Most condensation problems are caused by lifestyle. Making some small changes to the way you live can help to solve the problem.
Too much condensation can make your home damp, with a risk of mould. It can even cause breathing problems.
So, how can it be stopped? The simple answer is to keep your home warm and well ventilated. You can get some hints and tips of how to do this below:
Put up thick curtains at doors and windows and lay a carpet with a good underlay. Also use draught excluders – making sure that there’s good ventilation elsewhere.
If you have your heating on a timer, heat can be off for a long time during the day and night. This means that temperatures drop and condensation forms. To reduce the chance of condensation, leave your heating on a lower level.
Try to avoid using paraffin or portable bottle-gas heaters as these put a lot of moisture into the air.
When you can, you should try to dry clothes outdoors if the weather is nice.

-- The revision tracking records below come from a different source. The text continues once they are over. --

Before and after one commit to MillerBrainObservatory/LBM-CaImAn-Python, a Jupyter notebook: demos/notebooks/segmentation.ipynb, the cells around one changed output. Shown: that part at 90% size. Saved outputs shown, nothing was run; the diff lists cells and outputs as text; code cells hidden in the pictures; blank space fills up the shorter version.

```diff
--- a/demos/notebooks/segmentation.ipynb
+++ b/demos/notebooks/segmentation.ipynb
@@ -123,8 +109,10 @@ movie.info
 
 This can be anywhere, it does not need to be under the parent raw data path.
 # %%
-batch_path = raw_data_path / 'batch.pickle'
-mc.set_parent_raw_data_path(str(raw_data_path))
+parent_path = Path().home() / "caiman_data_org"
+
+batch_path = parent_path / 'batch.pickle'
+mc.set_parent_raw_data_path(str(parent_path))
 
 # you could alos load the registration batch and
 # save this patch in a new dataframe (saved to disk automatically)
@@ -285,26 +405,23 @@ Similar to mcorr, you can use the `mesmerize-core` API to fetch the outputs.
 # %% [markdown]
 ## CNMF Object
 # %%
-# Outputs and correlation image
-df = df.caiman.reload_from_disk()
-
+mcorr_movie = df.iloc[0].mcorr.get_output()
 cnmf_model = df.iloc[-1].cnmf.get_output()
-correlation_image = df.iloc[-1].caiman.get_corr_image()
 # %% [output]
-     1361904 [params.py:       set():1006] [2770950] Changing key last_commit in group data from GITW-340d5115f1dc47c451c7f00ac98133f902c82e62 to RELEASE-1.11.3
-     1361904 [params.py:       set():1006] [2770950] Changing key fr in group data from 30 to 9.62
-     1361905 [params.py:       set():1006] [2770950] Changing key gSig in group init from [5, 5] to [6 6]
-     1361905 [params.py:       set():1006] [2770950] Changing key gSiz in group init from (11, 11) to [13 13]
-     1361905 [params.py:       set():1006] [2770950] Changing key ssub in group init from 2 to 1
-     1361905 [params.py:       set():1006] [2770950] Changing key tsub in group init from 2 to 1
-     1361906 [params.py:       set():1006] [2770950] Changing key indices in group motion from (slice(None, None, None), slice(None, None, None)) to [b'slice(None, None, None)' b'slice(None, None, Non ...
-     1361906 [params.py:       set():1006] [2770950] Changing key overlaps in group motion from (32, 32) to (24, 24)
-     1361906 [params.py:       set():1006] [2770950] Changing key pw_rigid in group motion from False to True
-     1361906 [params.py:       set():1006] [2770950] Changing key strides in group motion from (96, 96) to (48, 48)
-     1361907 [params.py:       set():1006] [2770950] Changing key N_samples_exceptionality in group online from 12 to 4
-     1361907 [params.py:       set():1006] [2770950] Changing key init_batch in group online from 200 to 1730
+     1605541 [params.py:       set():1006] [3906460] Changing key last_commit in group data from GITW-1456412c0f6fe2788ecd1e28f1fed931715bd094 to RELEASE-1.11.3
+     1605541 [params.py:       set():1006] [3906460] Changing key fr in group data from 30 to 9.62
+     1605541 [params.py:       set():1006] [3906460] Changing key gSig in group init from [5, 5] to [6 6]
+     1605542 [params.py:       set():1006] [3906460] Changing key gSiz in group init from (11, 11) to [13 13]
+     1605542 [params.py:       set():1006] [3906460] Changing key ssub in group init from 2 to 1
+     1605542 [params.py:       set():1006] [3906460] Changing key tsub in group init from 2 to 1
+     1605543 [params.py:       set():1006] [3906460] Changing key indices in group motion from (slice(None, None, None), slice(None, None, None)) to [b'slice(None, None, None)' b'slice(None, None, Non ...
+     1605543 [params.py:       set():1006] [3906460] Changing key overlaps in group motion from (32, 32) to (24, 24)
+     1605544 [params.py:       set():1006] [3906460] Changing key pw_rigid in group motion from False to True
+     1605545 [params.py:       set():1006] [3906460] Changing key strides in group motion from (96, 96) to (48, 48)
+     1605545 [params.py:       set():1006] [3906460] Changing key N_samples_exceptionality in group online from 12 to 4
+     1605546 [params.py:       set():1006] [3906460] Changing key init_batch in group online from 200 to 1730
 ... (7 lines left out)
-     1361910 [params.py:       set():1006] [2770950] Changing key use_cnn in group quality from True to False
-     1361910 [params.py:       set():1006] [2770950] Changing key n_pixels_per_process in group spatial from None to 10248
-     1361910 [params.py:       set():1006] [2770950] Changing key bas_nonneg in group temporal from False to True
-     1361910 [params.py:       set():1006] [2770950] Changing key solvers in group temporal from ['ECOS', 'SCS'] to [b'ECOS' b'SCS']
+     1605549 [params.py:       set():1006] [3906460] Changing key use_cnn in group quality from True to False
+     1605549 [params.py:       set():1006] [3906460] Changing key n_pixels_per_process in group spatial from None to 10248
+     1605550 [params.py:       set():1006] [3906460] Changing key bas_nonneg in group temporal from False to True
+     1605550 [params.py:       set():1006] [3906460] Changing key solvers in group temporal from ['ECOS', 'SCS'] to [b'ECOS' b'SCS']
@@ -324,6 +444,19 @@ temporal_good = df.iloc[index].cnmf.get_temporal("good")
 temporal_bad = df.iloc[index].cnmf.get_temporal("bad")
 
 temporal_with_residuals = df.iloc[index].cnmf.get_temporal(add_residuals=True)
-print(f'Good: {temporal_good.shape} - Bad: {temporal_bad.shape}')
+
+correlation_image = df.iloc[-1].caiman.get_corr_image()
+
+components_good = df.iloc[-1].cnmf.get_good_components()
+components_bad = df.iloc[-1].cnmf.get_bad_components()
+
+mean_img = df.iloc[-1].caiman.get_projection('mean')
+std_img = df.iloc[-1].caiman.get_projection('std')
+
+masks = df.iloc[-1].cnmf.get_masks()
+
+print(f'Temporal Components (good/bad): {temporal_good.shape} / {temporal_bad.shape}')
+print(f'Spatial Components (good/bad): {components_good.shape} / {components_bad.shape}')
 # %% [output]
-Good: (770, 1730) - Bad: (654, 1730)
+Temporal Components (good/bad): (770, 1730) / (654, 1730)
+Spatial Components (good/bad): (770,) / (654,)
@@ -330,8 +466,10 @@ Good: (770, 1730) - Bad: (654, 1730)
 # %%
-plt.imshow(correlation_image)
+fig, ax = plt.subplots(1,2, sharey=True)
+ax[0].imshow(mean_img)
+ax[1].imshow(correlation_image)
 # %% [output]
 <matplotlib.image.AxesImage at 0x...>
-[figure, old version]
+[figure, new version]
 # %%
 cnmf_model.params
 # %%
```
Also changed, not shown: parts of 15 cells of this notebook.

If you have a tumble dryer, make sure you vent to the outside – unless it is a self-condensing type.
If you need to dry clothes in a room with no window, make sure your extractor fan is on, and that it is clean and the fan works.
Open your windows, when you can, to ventilate rooms. This will let the air flow through your home.

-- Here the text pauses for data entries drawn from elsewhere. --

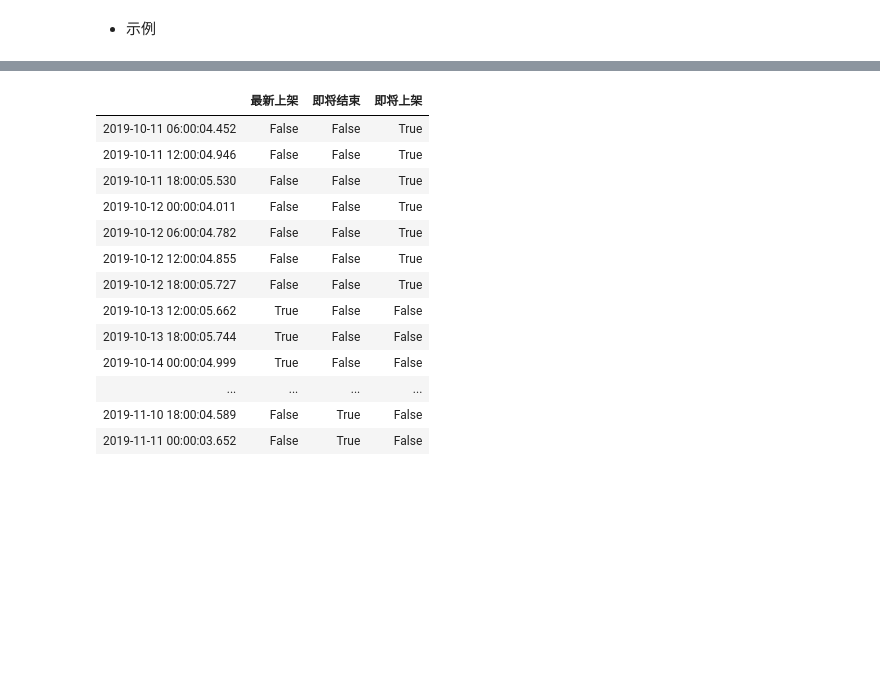
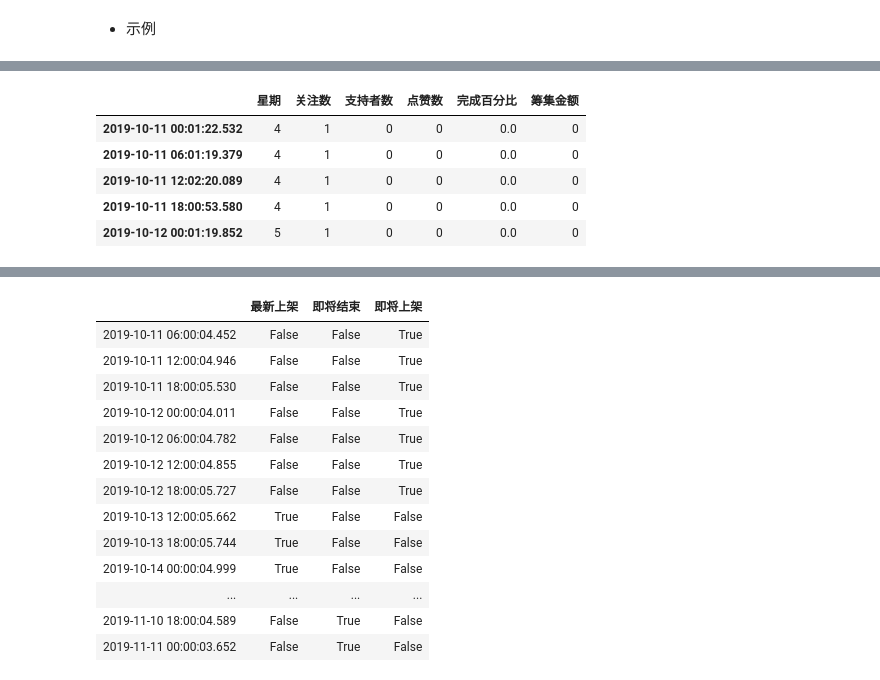
Before and after one commit to uscxiaoyu/crowdFundingDA, a Jupyter notebook: Data-analysis-Bass.ipynb, the cells around one changed output, grey strips where cells are left out. Saved outputs shown, nothing was run; the diff lists cells and outputs as text; code cells hidden in the pictures; blank space fills up the shorter version.

```diff
--- a/Data-analysis-Bass.ipynb
+++ b/Data-analysis-Bass.ipynb
@@ -179,0 +176,9 @@ list(project.find({"状态变换时间0-1": {"$gt": datetime.datetime(2019, 9, 1
+# %%
+p_df.head()
+# %% [output]
+|  | 星期 | 关注数 | 支持者数 | 点赞数 | 完成百分比 | 筹集金额 |
+| 2019-10-11 00:01:22.532 | 4 | 1 | 0 | 0 | 0.0 | 0 |
+| 2019-10-11 06:01:19.379 | 4 | 1 | 0 | 0 | 0.0 | 0 |
+| 2019-10-11 12:02:20.089 | 4 | 1 | 0 | 0 | 0.0 | 0 |
+| 2019-10-11 18:00:53.580 | 4 | 1 | 0 | 0 | 0.0 | 0 |
+| 2019-10-12 00:01:19.852 | 5 | 1 | 0 | 0 | 0.0 | 0 |
```
Also changed, not shown: parts of 9 cells of this notebook, 1 other file.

If you can, open a window while you’re cooking to let steam escape.
Close the door while you’re in the bath or shower so the steam doesn’t get into other, colder rooms.

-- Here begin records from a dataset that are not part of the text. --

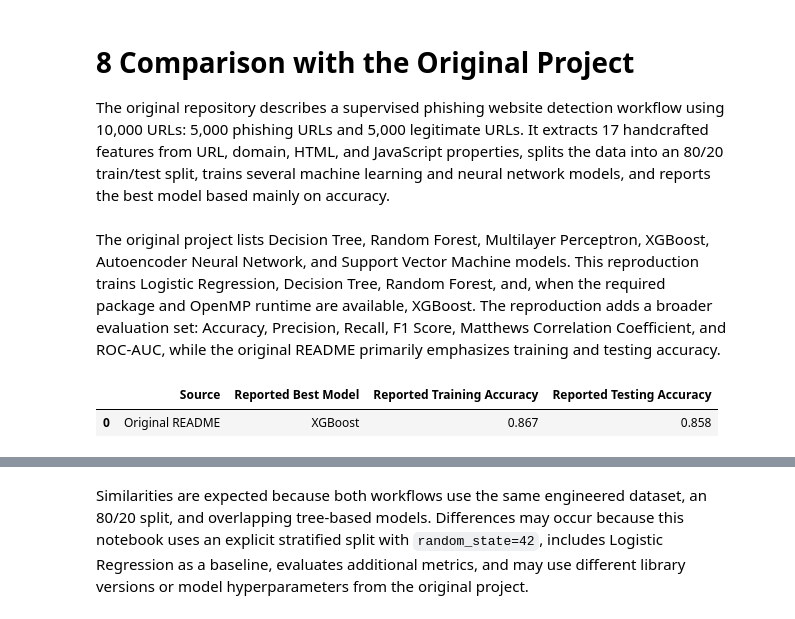
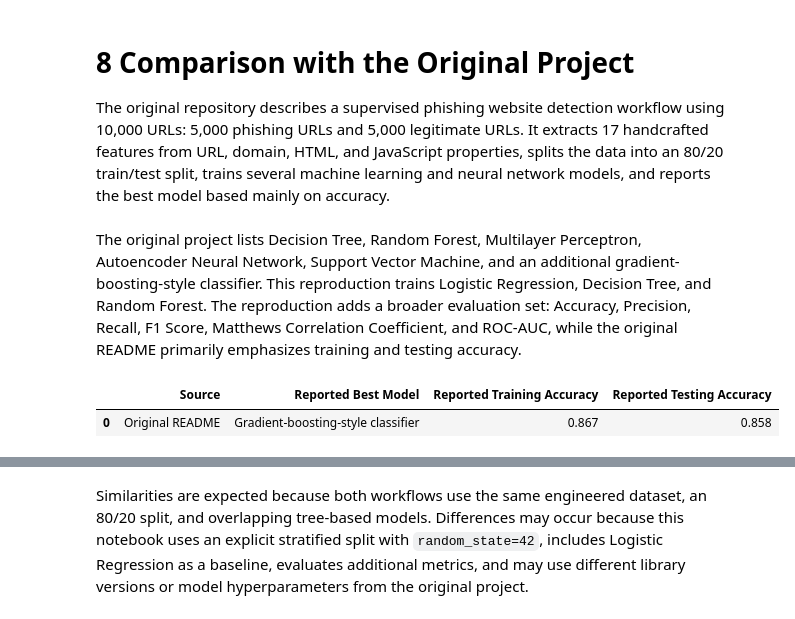
Before and after one commit to silinm12/cyber-phishing-review, a Jupyter notebook: notebook.ipynb, the cells around one changed output, grey strips where cells are left out. Drawn from its saved outputs; the diff is of its cells as text; code cells hidden in the pictures.

```diff
--- a/notebook.ipynb
+++ b/notebook.ipynb
@@ -458,33 +464,6 @@ from sklearn.metrics import (
 )
 from sklearn.ensemble import RandomForestClassifier
 from sklearn.tree import DecisionTreeClassifier
-import platform
-
-xgboost_available = False
-XGBClassifier = None
-
-running_on_macos = platform.system() == "Darwin"
-allow_xgboost_on_macos = os.environ.get("ALLOW_XGBOOST_MACOS", "0") == "1"
-
-if running_on_macos and not allow_xgboost_on_macos:
-    print(
-        "Warning: XGBoost is skipped because the XGBoost package or its "
-        "OpenMP runtime dependency can hard-crash Python on macOS when "
-        "libomp/OpenMP is not installed or not linked correctly. To opt in "
-        "after installing libomp, set ALLOW_XGBOOST_MACOS=1 before running "
-        "this notebook."
-    )
-else:
-    try:
-        from xgboost import XGBClassifier
-        xgboost_available = True
-    except Exception as error:
-        print(
-            "Warning: XGBoost is skipped because the XGBoost package or its "
-            "OpenMP runtime dependency is unavailable. On macOS, this often means "
-            "libomp/OpenMP is not installed. Import error: "
-            f"{error}"
-        )
 
 models = {
     "Logistic Regression": Pipeline(steps=[
@@ -495,17 +474,5 @@ models = {
     "Random Forest": RandomForestClassifier(n_estimators=200, random_state=42, n_jobs=-1),
 }
 
-if xgboost_available:
-    models["XGBoost"] = XGBClassifier(
-        n_estimators=200,
-        learning_rate=0.1,
-        max_depth=4,
-        subsample=0.9,
-        colsample_bytree=0.9,
-        eval_metric="logloss",
-        random_state=42,
-        n_jobs=-1,
-    )
-
 models
 # %% [output]
@@ -752,23 +714,23 @@ Possible reasons for observed errors include overlapping feature patterns betwee
 
 The original repository describes a supervised phishing website detection workflow using 10,000 URLs: 5,000 phishing URLs and 5,000 legitimate URLs. It extracts 17 handcrafted features from URL, domain, HTML, and JavaScript properties, splits the data into an 80/20 train/test split, trains several machine learning and neural network models, and reports the best model based mainly on accuracy.
 # %% [markdown]
-The original project lists Decision Tree, Random Forest, Multilayer Perceptron, XGBoost, Autoencoder Neural Network, and Support Vector Machine models. This reproduction trains Logistic Regression, Decision Tree, Random Forest, and, when the required package and OpenMP runtime are available, XGBoost. The reproduction adds a broader evaluation set: Accuracy, Precision, Recall, F1 Score, Matthews Correlation Coefficient, and ROC-AUC, while the original README primarily emphasizes training and testing accuracy.
+The original project lists Decision Tree, Random Forest, Multilayer Perceptron, Autoencoder Neural Network, Support Vector Machine, and an additional gradient-boosting-style classifier. This reproduction trains Logistic Regression, Decision Tree, and Random Forest. The reproduction adds a broader evaluation set: Accuracy, Precision, Recall, F1 Score, Matthews Correlation Coefficient, and ROC-AUC, while the original README primarily emphasizes training and testing accuracy.
 # %%
 original_reported_results = pd.DataFrame({
     "Source": ["Original README"],
-    "Reported Best Model": ["XGBoost"],
+    "Reported Best Model": ["Gradient-boosting-style classifier"],
     "Reported Training Accuracy": [0.867],
     "Reported Testing Accuracy": [0.858],
 })
 
 our_best_result = results_df.head(1).copy()
 our_best_result.insert(0, "Source", "This reproduction")
 
 display(original_reported_results)
 display(our_best_result)
 # %% [output]
 |  | Source | Reported Best Model | Reported Training Accuracy | Reported Testing Accuracy |
-| 0 | Original README | XGBoost | 0.867 | 0.858 |
+| 0 | Original README | Gradient-boosting-style classifier | 0.867 | 0.858 |
 |  | Source | Model | Accuracy | Precision | Recall | F1 Score | Matthews Correlation Coefficient | ROC-AUC |
 | 2 | This reproduction | Random Forest | 0.868 | 0.925926 | 0.8 | 0.858369 | 0.742902 | 0.925654 |
 # %% [markdown]
```
Also changed, not shown: parts of 12 cells of this notebook, 1 other file.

If you have a fan fitted, turn this on to get rid of any moisture. You could also open a window once you’ve finished using the bathroom.
Wipe away the damp
If you see condensation on any surfaces or windows, wipe them down and wring out the cloth (if you’re using one) rather than drying it on a radiator.
To help control condensation, you could install condensation channels or sponge strips – available to buy at DIY stores.
Steps against mould
Wipe away black spots of mould with a wash that has a Health and Safety Executive approval number, making sure that you follow the instructions.
Dry-clean mildewed clothes and shampoo carpets, as brushing or vacuuming can increase the risk of breathing problems.